> _YOUR INSTRUCTIONS_: Every line below containing the word "horsepower" should be found and copied.

> _DATA PROVIDED_:

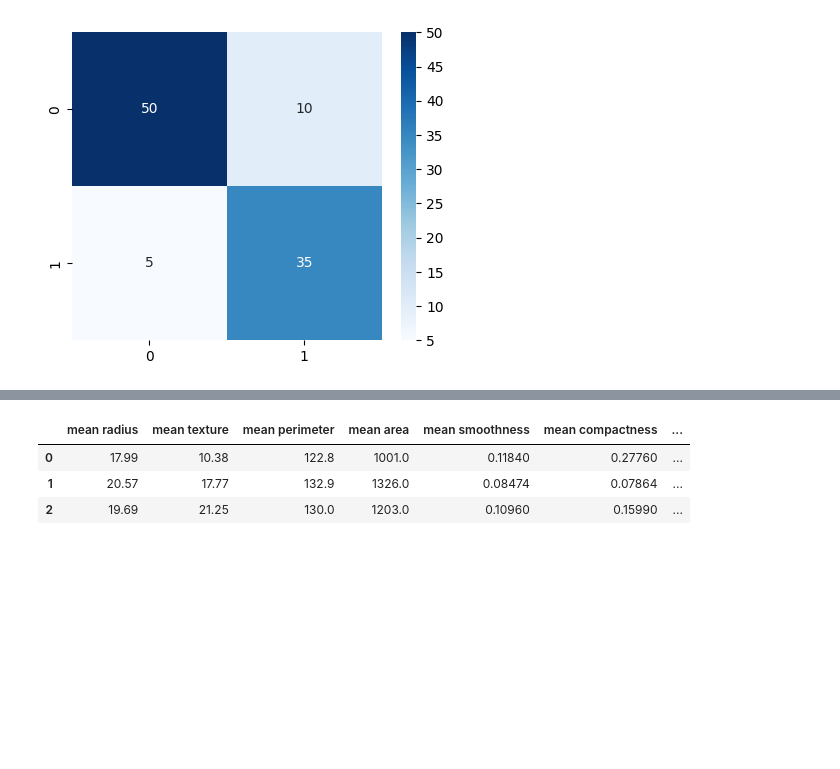
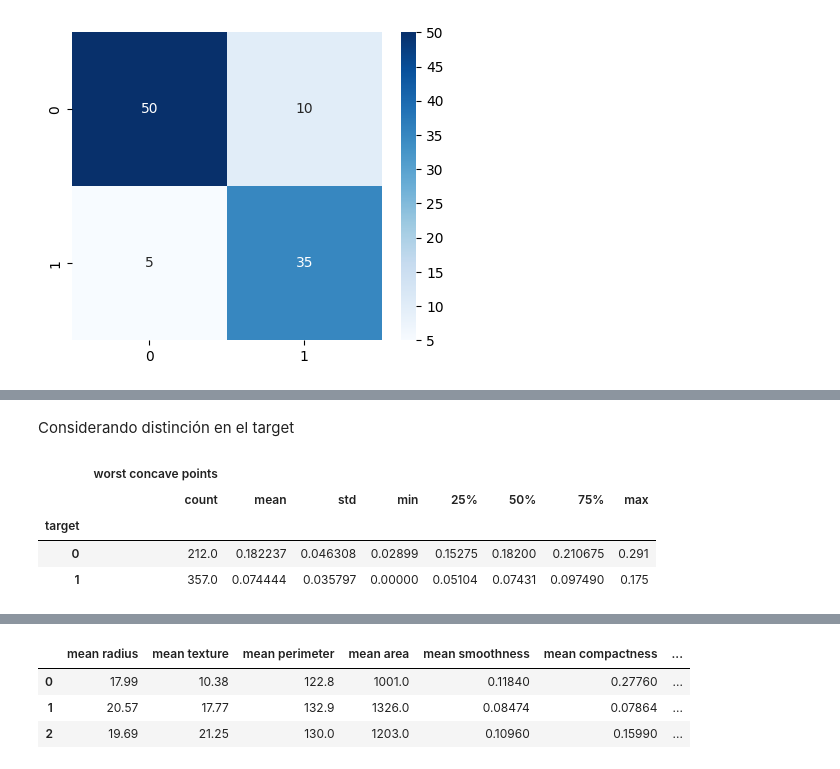
Before and after one commit to RodrigoRiveraRico/data_science_FCiencias, a Jupyter notebook: Clase_5/Clase_5.ipynb, the cells around one changed output, grey strips where cells are left out. Cells and saved outputs as stored; diff of their text form; code cells hidden in the pictures; blank space fills up the shorter version.

```diff
--- a/Clase_5/Clase_5.ipynb
+++ b/Clase_5/Clase_5.ipynb
@@ -85,0 +112,10 @@ Estudia las tres variables, puedes usar `df['VARIABLE'].describe()` para analiza
+# %% [markdown]
+Considerando distinción en el target
+# %%
+df.groupby("target")[[alta_corr.name]].describe()
+# %% [output]
+|  | worst concave points |  |  |  |  |  |  |  |
+|  | count | mean | std | min | 25% | 50% | 75% | max |
+| target |  |  |  |  |  |  |  |  |
+| 0 | 212.0 | 0.182237 | 0.046308 | 0.02899 | 0.15275 | 0.18200 | 0.210675 | 0.291 |
+| 1 | 357.0 | 0.074444 | 0.035797 | 0.00000 | 0.05104 | 0.07431 | 0.097490 | 0.175 |
```
Also changed, not shown: parts of 21 cells of this notebook.
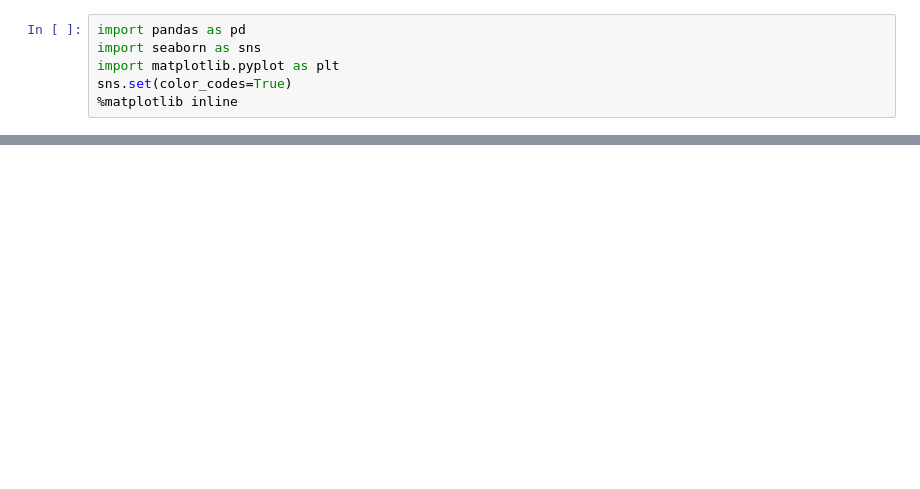
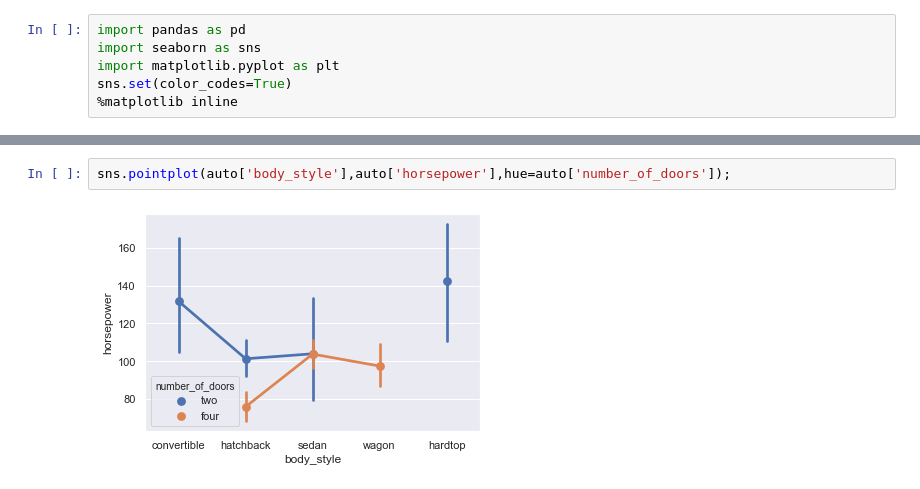
Before and after one commit to fborrasumh/greatlearning-pgp-dsba, a Jupyter notebook: Week_3_Data_Visulization_With_Python.ipynb, the cells around one changed output, grey strips where cells are left out. Drawn from its saved outputs; the diff is of its cells as text; blank space fills up the shorter version.

```diff
--- a/Week_3_Data_Visulization_With_Python.ipynb
+++ b/Week_3_Data_Visulization_With_Python.ipynb
@@ -29,0 +66,4 @@ sns.boxplot(auto['number_of_doors'],auto['horsepower'],hue=auto['fuel_type']);
+# %%
+sns.pointplot(auto['body_style'],auto['horsepower'],hue=auto['number_of_doors']);
+# %% [output]
+[figure, added]
```
Also changed, not shown: parts of 15 cells of this notebook.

> _RESPONSE TO THIS EXERCISE_:
@@ -29,0 +66,4 @@ sns.boxplot(auto['number_of_doors'],auto['horsepower'],hue=auto['fuel_type']);
+sns.pointplot(auto['body_style'],auto['horsepower'],hue=auto['number_of_doors']);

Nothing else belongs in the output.